*** Opening of DATASET RECORDS ***

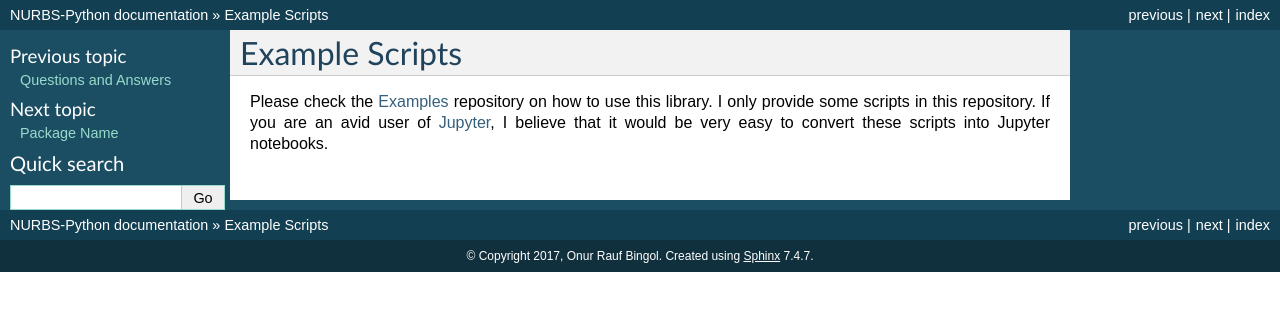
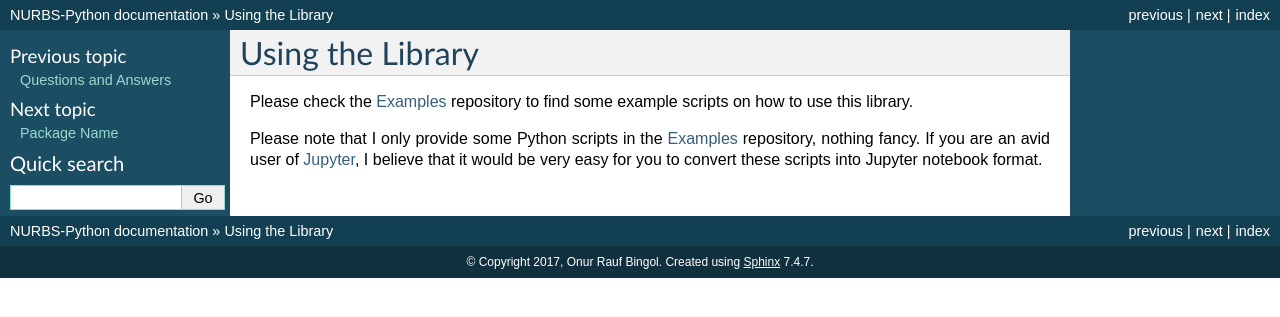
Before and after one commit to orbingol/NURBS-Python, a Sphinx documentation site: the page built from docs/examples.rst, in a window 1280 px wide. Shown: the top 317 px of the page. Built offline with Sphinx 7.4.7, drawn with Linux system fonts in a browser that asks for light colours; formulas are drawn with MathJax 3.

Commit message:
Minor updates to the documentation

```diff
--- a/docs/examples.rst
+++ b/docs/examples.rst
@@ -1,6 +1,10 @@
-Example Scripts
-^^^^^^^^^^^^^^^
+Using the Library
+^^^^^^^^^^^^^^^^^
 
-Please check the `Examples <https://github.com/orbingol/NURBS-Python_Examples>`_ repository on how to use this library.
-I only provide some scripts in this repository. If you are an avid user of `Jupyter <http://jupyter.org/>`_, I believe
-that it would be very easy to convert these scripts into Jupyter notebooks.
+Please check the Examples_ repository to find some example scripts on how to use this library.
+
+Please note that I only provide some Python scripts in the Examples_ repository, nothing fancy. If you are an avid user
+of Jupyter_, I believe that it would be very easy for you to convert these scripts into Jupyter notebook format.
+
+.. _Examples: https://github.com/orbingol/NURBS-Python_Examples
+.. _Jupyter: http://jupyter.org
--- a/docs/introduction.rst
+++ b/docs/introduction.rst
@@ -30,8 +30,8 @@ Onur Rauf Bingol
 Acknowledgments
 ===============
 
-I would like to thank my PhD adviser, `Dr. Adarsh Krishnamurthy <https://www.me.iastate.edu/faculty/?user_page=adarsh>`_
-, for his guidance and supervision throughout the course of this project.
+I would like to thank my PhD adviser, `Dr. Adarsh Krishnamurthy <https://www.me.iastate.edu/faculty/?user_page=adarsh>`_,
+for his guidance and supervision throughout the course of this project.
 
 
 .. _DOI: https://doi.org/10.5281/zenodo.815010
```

*** Close of DATASET RECORDS ***

WHAT IS BEING ASKED — The data must be printed exactly, image-free.

RESPONSE BELOW —
Before and after one commit to orbingol/NURBS-Python, a Sphinx documentation site: the page built from docs/examples.rst, in a window 1280 px wide. Shown: the top 317 px of the page. Built offline with Sphinx 7.4.7, drawn with Linux system fonts in a browser that asks for light colours; formulas are drawn with MathJax 3.

Commit message:
Minor updates to the documentation

```diff
--- a/docs/examples.rst
+++ b/docs/examples.rst
@@ -1,6 +1,10 @@
-Example Scripts
-^^^^^^^^^^^^^^^
+Using the Library
+^^^^^^^^^^^^^^^^^
 
-Please check the `Examples <https://github.com/orbingol/NURBS-Python_Examples>`_ repository on how to use this library.
-I only provide some scripts in this repository. If you are an avid user of `Jupyter <http://jupyter.org/>`_, I believe
-that it would be very easy to convert these scripts into Jupyter notebooks.
+Please check the Examples_ repository to find some example scripts on how to use this library.
+
+Please note that I only provide some Python scripts in the Examples_ repository, nothing fancy. If you are an avid user
+of Jupyter_, I believe that it would be very easy for you to convert these scripts into Jupyter notebook format.
+
+.. _Examples: https://github.com/orbingol/NURBS-Python_Examples
+.. _Jupyter: http://jupyter.org
--- a/docs/introduction.rst
+++ b/docs/introduction.rst
@@ -30,8 +30,8 @@ Onur Rauf Bingol
 Acknowledgments
 ===============
 
-I would like to thank my PhD adviser, `Dr. Adarsh Krishnamurthy <https://www.me.iastate.edu/faculty/?user_page=adarsh>`_
-, for his guidance and supervision throughout the course of this project.
+I would like to thank my PhD adviser, `Dr. Adarsh Krishnamurthy <https://www.me.iastate.edu/faculty/?user_page=adarsh>`_,
+for his guidance and supervision throughout the course of this project.
 
 
 .. _DOI: https://doi.org/10.5281/zenodo.815010
```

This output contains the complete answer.